Low levels of potassium or magnesium in the blood may also increase your risk of QT prolongation. This risk may increase if you use certain drugs (such as diuretics/"water pills") or if you have conditions such as severe sweating, diarrhea, or vomiting. Talk to your doctor about using this medication safely.
Before having surgery, tell your doctor or dentist about all the products you use (including prescription drugs, nonprescription drugs, and herbal products).
Older adults may be more sensitive to the side effects of this drug, especially QT prolongation (see above).
During pregnancy, this medication should be used only when clearly needed. Discuss the risks and benefits with your doctor.
It is unknown if this medication passes into breast milk. Consult your doctor before breast-feeding.
Store at room temperature away from light and moisture. Do not freeze. Do not store in the bathroom.
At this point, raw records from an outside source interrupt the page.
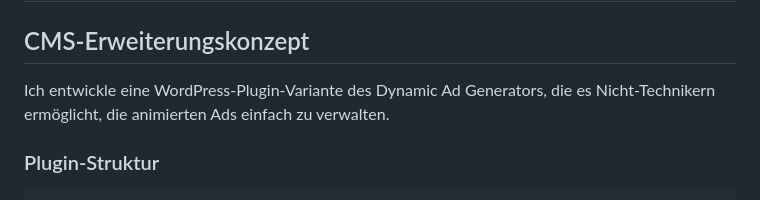
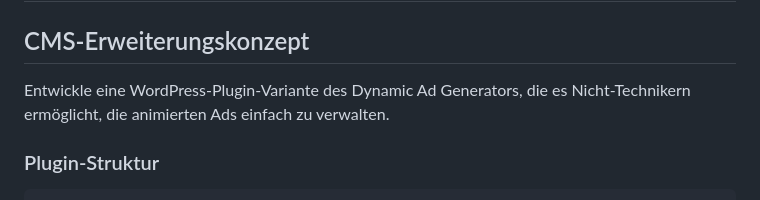
Before and after one commit to marcdziersan/dynamic-ads, a Markdown page: TIPP.md, the part around the change. GitHub-like rendering.

```diff
--- a/TIPP.md
+++ b/TIPP.md
@@ -2,7 +2,7 @@
 
 ## CMS-Erweiterungskonzept
 
-Ich entwickle eine WordPress-Plugin-Variante des Dynamic Ad Generators, die es Nicht-Technikern ermöglicht, die animierten Ads einfach zu verwalten.
+Entwickle eine WordPress-Plugin-Variante des Dynamic Ad Generators, die es Nicht-Technikern ermöglicht, die animierten Ads einfach zu verwalten.
 
 ### Plugin-Struktur
 
```
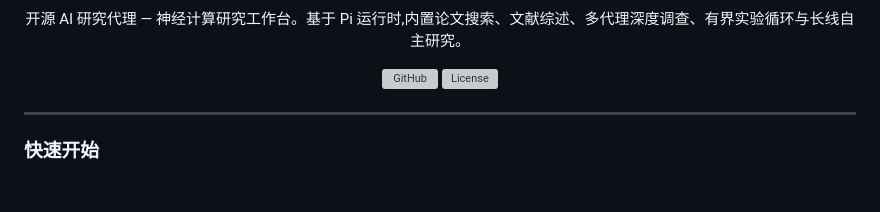
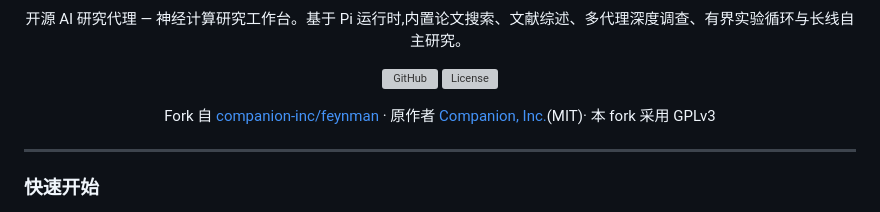
Before and after one commit to NoWint/Nervefeyn, a Markdown page: README.md, the part around the change. Rendered like a GitHub page; blank space fills up the shorter version; grey boxes are pictures that could not be loaded.

Commit message:
docs: credit original author and upstream repo in README intro
Add fork source (companion-inc/feynman) and original author
(Companion, Inc., MIT) attribution line below the badge row.

```diff
--- a/README.md
+++ b/README.md
@@ -7,6 +7,9 @@
 <p align="center">
   <a href="https://github.com/NoWint/Nervefeyn"><img alt="GitHub" src="https://img.shields.io/badge/repo-NoWint/Nervefeyn-181717?style=flat-square" /></a>
   <a href="https://github.com/NoWint/Nervefeyn/blob/main/LICENSE"><img alt="License" src="https://img.shields.io/github/license/NoWint/Nervefeyn?style=flat-square" /></a>
+</p>
+<p align="center">
+  Fork 自 <a href="https://github.com/companion-inc/feynman">companion-inc/feynman</a> · 原作者 <a href="https://github.com/companion-inc">Companion, Inc.</a>(MIT)· 本 fork 采用 GPLv3
 </p>
 
 ---
```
Keep all medications away from children and pets.
Do not flush medications down the toilet or pour them into a drain unless instructed to do so. Properly discard this product when it is expired or no longer needed. Consult your pharmacist or local waste disposal company.
Drug interactions may change how your medications work or increase your risk for serious side effects. This document does not contain all possible drug interactions. Keep a list of all the products you use (including prescription/nonprescription drugs and herbal products) and share it with your doctor and pharmacist. Do not start, stop, or change the dosage of any medicines without your doctor's approval.
If someone has overdosed and has serious symptoms such as passing out or trouble breathing, call 911. Otherwise, call a poison control center right away. US residents can call their local poison control center at 1-800-222-1222. Canada residents can call a provincial poison control center. Symptoms of overdose may include: chest pain, fast/irregular heartbeat, severe dizziness, fainting.
If you miss a dose, use it as soon as you remember. If it is near the time of the next dose, skip the missed dose. Use your next dose at the regular time. Do not double the dose to catch up.
Do not share this medication with others.
Laboratory and/or medical tests (such as blood pressure, pulse, lung function) should be performed periodically to monitor your progress or check for side effects. Consult your doctor for more details.
Avoid substances that can worsen breathing problems by causing irritation or allergic reaction, such as smoke, pollen, pet dander, dust, and mold.
Because the flu virus can worsen breathing problems, ask your doctor or pharmacist if you should get a flu shot every year.
Selected from the Licensed Solutions data included with permission and copyrighted by FDB, inc., 2014. This copyrighted material has been downloaded and Licensed data provider and is not for distribution in professional healthcare settings. This information is generalized and not intended as specific medical advice. Consult your healthcare professional before taking any drug or commencing or discontinuing any course of treatment.